Tahira Begum

Despite its geographical remoteness and natural beauty, New Zealand is not immune to an invisible threat  – cyberattacks. There is often a misconception that a remote location protects organisations and makes them less vulnerable to cyberattacks, but this is contrary to reality.

As businesses increasingly embrace digital technologies and make their services accessible online to stay competitive, cybersecurity is often overlooked. Many organisations mistakenly view cybersecurity as something that slows down the pace of business transformation or solely the responsibility of the IT or information security team. However, prioritising security and safeguarding data should be fundamental considerations throughout the business transformation process.

Recently, I had an opportunity to participate in an “Innovate thought leadership series” panel discussion on “How businesses can protect their data from cyberattack” hosted by the University of Auckland Business School.

The event focused on how to take cybersecurity along the journey of the business strategy, how it acts as an enabler for businesses and the importance of adopting secure digital transformation.

Renowned security expert Bruce Schneier’s assertion that “Amateurs hack systems; professionals hack people” highlights the increased manipulation of human psychology and the critical role people play in cyber threats. The Digital Age has brought us increased connectivity, global reach, convenience, efficiency and productivity.
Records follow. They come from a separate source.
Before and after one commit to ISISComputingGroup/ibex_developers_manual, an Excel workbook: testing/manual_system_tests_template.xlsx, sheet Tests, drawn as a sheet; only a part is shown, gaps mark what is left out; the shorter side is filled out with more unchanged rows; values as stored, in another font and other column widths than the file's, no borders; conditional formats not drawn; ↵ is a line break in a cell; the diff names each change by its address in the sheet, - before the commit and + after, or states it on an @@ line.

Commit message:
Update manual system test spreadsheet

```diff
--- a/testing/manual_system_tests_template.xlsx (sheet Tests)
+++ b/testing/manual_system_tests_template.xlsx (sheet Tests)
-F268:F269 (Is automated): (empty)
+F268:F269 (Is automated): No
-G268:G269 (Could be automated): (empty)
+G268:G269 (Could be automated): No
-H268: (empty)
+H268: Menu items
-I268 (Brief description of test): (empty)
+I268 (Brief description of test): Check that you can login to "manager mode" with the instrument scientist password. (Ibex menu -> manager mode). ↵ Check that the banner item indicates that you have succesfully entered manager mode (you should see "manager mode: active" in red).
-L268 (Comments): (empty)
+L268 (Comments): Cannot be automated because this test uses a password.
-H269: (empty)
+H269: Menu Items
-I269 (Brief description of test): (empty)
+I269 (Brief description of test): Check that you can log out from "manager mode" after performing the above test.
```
However, it also gave rise to sophisticated and emerging threats, such as ransomware, supply chain and social engineering attacks, which businesses must prepare themselves for.

When cybersecurity practices are integrated into the digital transformation strategy—from planning to execution—existing controls across people, process and technology are improved.  These include building a human firewall, providing customised awareness training to the industry sector a business operates in, and improving the business processes within each department in alignment with their functions and the technology used. When security is embedded throughout the digital transformation journey, organisations become more resilient against attacks, ultimately demonstrating a commitment towards safeguarding customer trust.

Highlighted below are some recommendations for best cybersecurity practices:

  • Conduct regular training sessions for employees to keep up-to-date on social engineering attacks (phishing, vishing, quishing, smishing, AI deep fakes, and others).
  • Demonstrate leadership commitment by prioritising cybersecurity in alignment with business strategy. Establish a plan of action to have updated policies, resources and support for cybersecurity and communicate the importance of cybersecurity as a shared responsibility in wider business decisions.
  • Establish up-to-date security playbooks and an incident response plan. Form a Crisis Response/Incident Management Team to manage a key stakeholders contact list, deploy appropriate internal and external communications, and make informed decisions.

Lastly, the message I would like the reader to take away is that Cybersecurity is a business enabler and shared responsibility. Once embraced, it embeds well while sitting at the top board and business strategy level to lead business operations.


Tahira Begum is a cybersecurity strategic adviser and works as the Information Security GRC Lead at Fidelity Life Assurance Company.